- Williams, Paul; Tribe, Anthony; Wynne, Alexander (2012), Buddhist Thought: A Complete Introduction to the Indian Tradition (2nd ed.), Routledge, ISBN 978-0-415-57179-1 ISBN 978-1-136-52088-4
- Wynne, Alexander (2007), The Origin of Buddhist Meditation, Routledge Critical Studies in Buddhism, Routledge, ISBN 978-0-415-42387-8
- Yin Shun (1998), The Way to Buddhahood: Instructions from a Modern Chinese Master, translated by Yeung H. Wing, Wisdom Publications, ISBN 978-0-86171-133-8
- Zürcher, Erik (1972), The Buddhist Conquest of China, Leiden: E.J. Brill

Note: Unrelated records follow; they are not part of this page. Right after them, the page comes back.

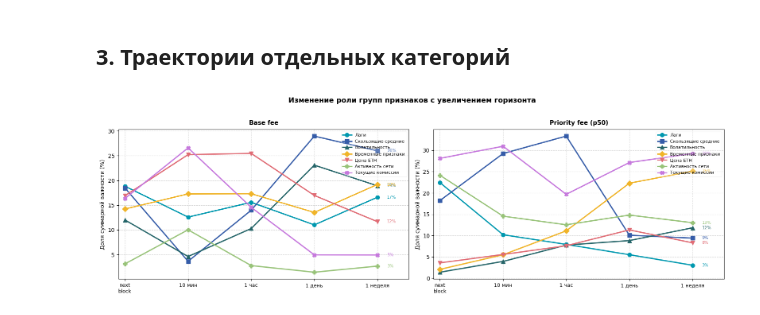
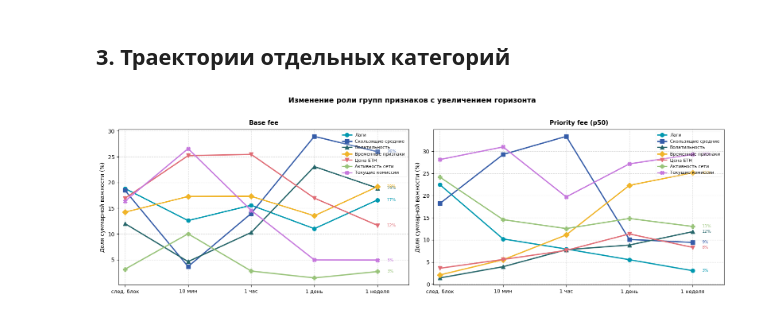
Before and after one commit to dizpatcher/ethereum-fee, a Jupyter notebook: notebooks/feature_importance.ipynb, the cells around one changed output. Cells and saved outputs as stored; diff of their text form; code cells hidden in the pictures.

Commit message:
better visual

```diff
--- a/notebooks/feature_importance.ipynb
+++ b/notebooks/feature_importance.ipynb
@@ -243,7 +243,7 @@ fig.suptitle(
     fontsize=13, fontweight="bold", y=1.02
 )
 
-x_ticks = ["next\nblock", "10 мин", "1 час", "1 день", "1 неделя"]
+x_ticks = ["след. блок", "10 мин", "1 час", "1 день", "1 неделя"]
 x = np.arange(len(HORIZONS))
 
 
@@ -258,34 +258,34 @@ HIGHLIGHT = [
 ]
 
 MARKERS = ["o", "s", "^", "D", "v", "P", "X"]
 
 for ax, mat, title in zip(axes,
                           [base_mat, prio_mat],
                           ["Base fee", "Priority fee (p50)"]):
     for i, (cat, color, marker) in enumerate(zip(CAT_LABELS, CAT_COLORS, MARKERS)):
         vals = mat[:, i]
         ax.plot(x, vals, color=color, lw=2.2, marker=marker, ms=7, label=cat)
         # Подпись значения на последней точке
         ax.annotate(
             f"{vals[-1]:.0f}%",
             xy=(x[-1], vals[-1]),
             xytext=(x[-1] + 0.15, vals[-1]),
             fontsize=7.5, color=color, va="center"
         )
 
     ax.set_xticks(x)
     ax.set_xticklabels(x_ticks, fontsize=9)
     ax.set_ylabel("Доля суммарной важности (%)")
     ax.set_title(title, fontsize=11, fontweight="bold", pad=8)
     ax.set_xlim(-0.1, len(HORIZONS) - 0.5)
     ax.legend(fontsize=8, framealpha=0.2, loc="upper right")
     ax.grid(True, ls="--", alpha=0.5)
 
 plt.tight_layout()
 # plt.savefig("feature_importance_lines.png", dpi=150, bbox_inches="tight", facecolor="#0d1117")
 plt.show()
 # %% [output]
-[figure, old version]
+[figure, new version]
 # %% [markdown]
 ## 4. Выводы
 
```
Also changed, not shown: parts of 1 cell of this notebook, 1 other file.
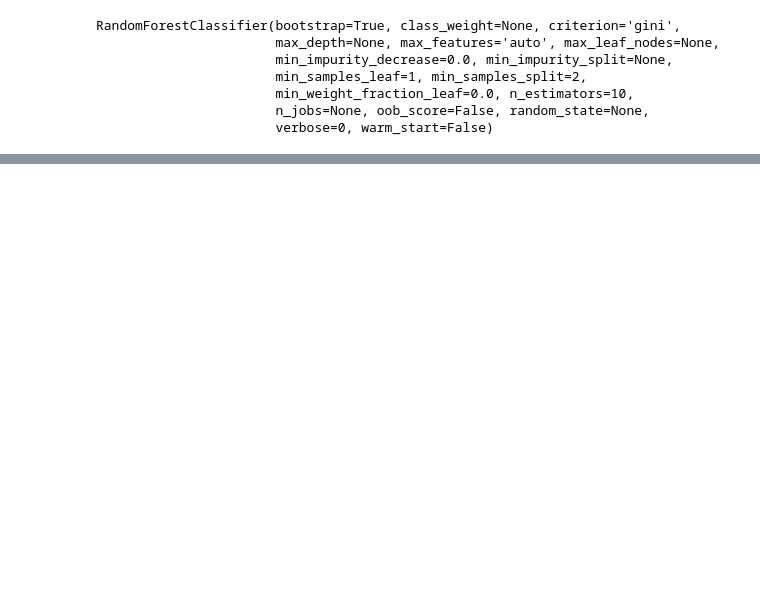
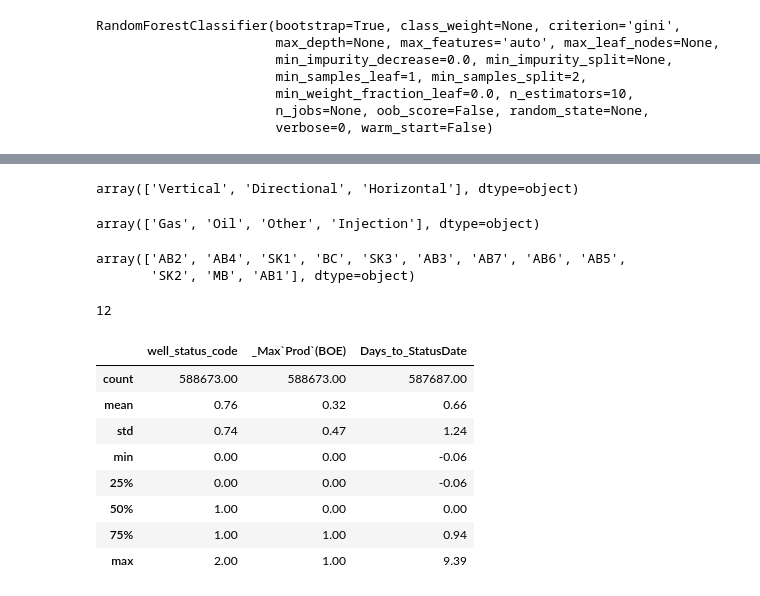
Before and after one commit to Mghane/reCLAIM-2019-Competition, a Jupyter notebook: Classification_Meisam.ipynb, the cells around one changed output, grey strips where cells are left out. Drawn from its saved outputs; the diff is of its cells as text; code cells hidden in the pictures; blank space fills up the shorter version.

```diff
--- a/Classification_Meisam.ipynb
+++ b/Classification_Meisam.ipynb
@@ -1315,0 +1356,29 @@ weighted avg       0.80      0.81      0.80    176602
+# %%
+df_train_processed['LaheeClass'].replace('Development Service Well','Development', inplace=True)
+df_train_processed['LaheeClass'] = df_train_processed['LaheeClass'].where(df_train_processed['LaheeClass']!='Development' , 1).where(df_train_processed['LaheeClass']=='Development',0)
+# %%
+df_train_processed['WellProfile'].replace('Slant','Directional', inplace=True)
+df_train_processed['WellProfile'].replace('Horizontal Leg','Horizontal', inplace=True)
+df_train_processed['WellProfile'].unique()
+# %% [output]
+array(['Vertical', 'Directional', 'Horizontal'], dtype=object)
+# %%
+# Remove 'Oil & Gas' tag from 'WellSymbPt1' column
+df_train_processed['WellSymbPt1'].replace('Oil & Gas','Oil', inplace=True)
+df_train_processed['WellSymbPt1'].unique()
+# %% [output]
+array(['Gas', 'Oil', 'Other', 'Injection'], dtype=object)
+# %%
+# Merge All BC data together
+df_train_processed['PSACAreaCode']=df_train_processed['PSACAreaCode'].where((df_train_processed['PSACAreaCode']!='BC0') &
+                                         (df_train_processed['PSACAreaCode']!='BC1') &
+                                         (df_train_processed['PSACAreaCode']!='BC2') &
+                                         (df_train_processed['PSACAreaCode']!='BC3'), 'BC')
+df_train_processed['PSACAreaCode'].unique()
+# %% [output]
+array(['AB2', 'AB4', 'SK1', 'BC', 'SK3', 'AB3', 'AB7', 'AB6', 'AB5',
+       'SK2', 'MB', 'AB1'], dtype=object)
+# %%
+df_train_processed['PSACAreaCode'].nunique()
+# %% [output]
+12
@@ -1315,0 +1388,14 @@ weighted avg       0.80      0.81      0.80    176602
+# %%
+TVD_ss = RobustScaler()
+df_train_processed['Days_to_StatusDate'] =  TVD_ss.fit_transform(df_train_processed[['Days_to_StatusDate']])
+df_train_processed.describe().round(2)
+# %% [output]
+|  | well_status_code | _Max`Prod`(BOE) | Days_to_StatusDate |
+| count | 588673.00 | 588673.00 | 587687.00 |
+| mean | 0.76 | 0.32 | 0.66 |
+| std | 0.74 | 0.47 | 1.24 |
+| min | 0.00 | 0.00 | -0.06 |
+| 25% | 0.00 | 0.00 | -0.06 |
+| 50% | 1.00 | 0.00 | 0.00 |
+| 75% | 1.00 | 1.00 | 0.94 |
+| max | 2.00 | 1.00 | 9.39 |
```
Also changed, not shown: parts of 73 cells of this notebook.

- The Global Religious Landscape: A Report on the Size and Distribution of the World's Major Religious Groups as of 2010 (PDF), Pew Research Center, 2012, archived from the original (PDF) on 6 August 2013, retrieved 9 October 2013
- Donald Lopez, Four Noble Truths Archived 18 May 2020 at the Wayback Machine, Encyclopædia Britannica.
- Thanissaro Bhikkhu, The Truth of Rebirth And Why it Matters for Buddhist Practice Archived 22 May 2016 at the Wayback Machine
- "Maha-parinibbana Sutta: Last Days of the Buddha". www.accesstoinsight.org. Archived from the original on 25 June 2020. Retrieved 12 September 2021.
- Patrick Olivelle (2012), Encyclopædia Britannica, "Moksha (Indian religions)" Archived 30 April 2015 at the Wayback Machine
- Ajahn Sumedho, The First Noble Truth Archived 5 November 1999 at the Wayback Machine (nb: links to index-page; click "The First Noble Truth" for correct page.
- "Tibetan Buddhism". American Heritage Dictionary of the English Language. Houghton Mifflin Company. 2004. Archived from the original on 9 June 2008. Retrieved 7 July 2007.
- Worldwide Buddhist Information and Education Network, BuddhaNet
- Early Buddhist texts, translations, and parallels, SuttaCentral
- East Asian Buddhist Studies: A Reference Guide, Robert Buswell and William Bodiford, UCLA
- Buddhist Bibliography (China and Tibet), East West Center
- Ten Philosophical Questions: Buddhism, Richard Hayes, Leiden University
- Readings in Theravada Buddhism, Access to Insight
- Readings in Zen Buddhism, Hakuin Ekaku (Ed: Monika Bincsik)
- Readings in Sanskrit Buddhist Canon, Nagarjuna Institute – UWest
- Readings in Buddhism, Vipassana Research Institute (English, Southeast Asian and Indian Languages)
- Religion and Spirituality: Buddhism at Open Directory Project
- The Future of Buddhism series, from Patheos
- Buddhist Art Archived 20 October 2020 at the Wayback Machine, Smithsonian
- Buddhism – objects, art and history, V&A Museum
- Buddhism for Beginners, Tricycle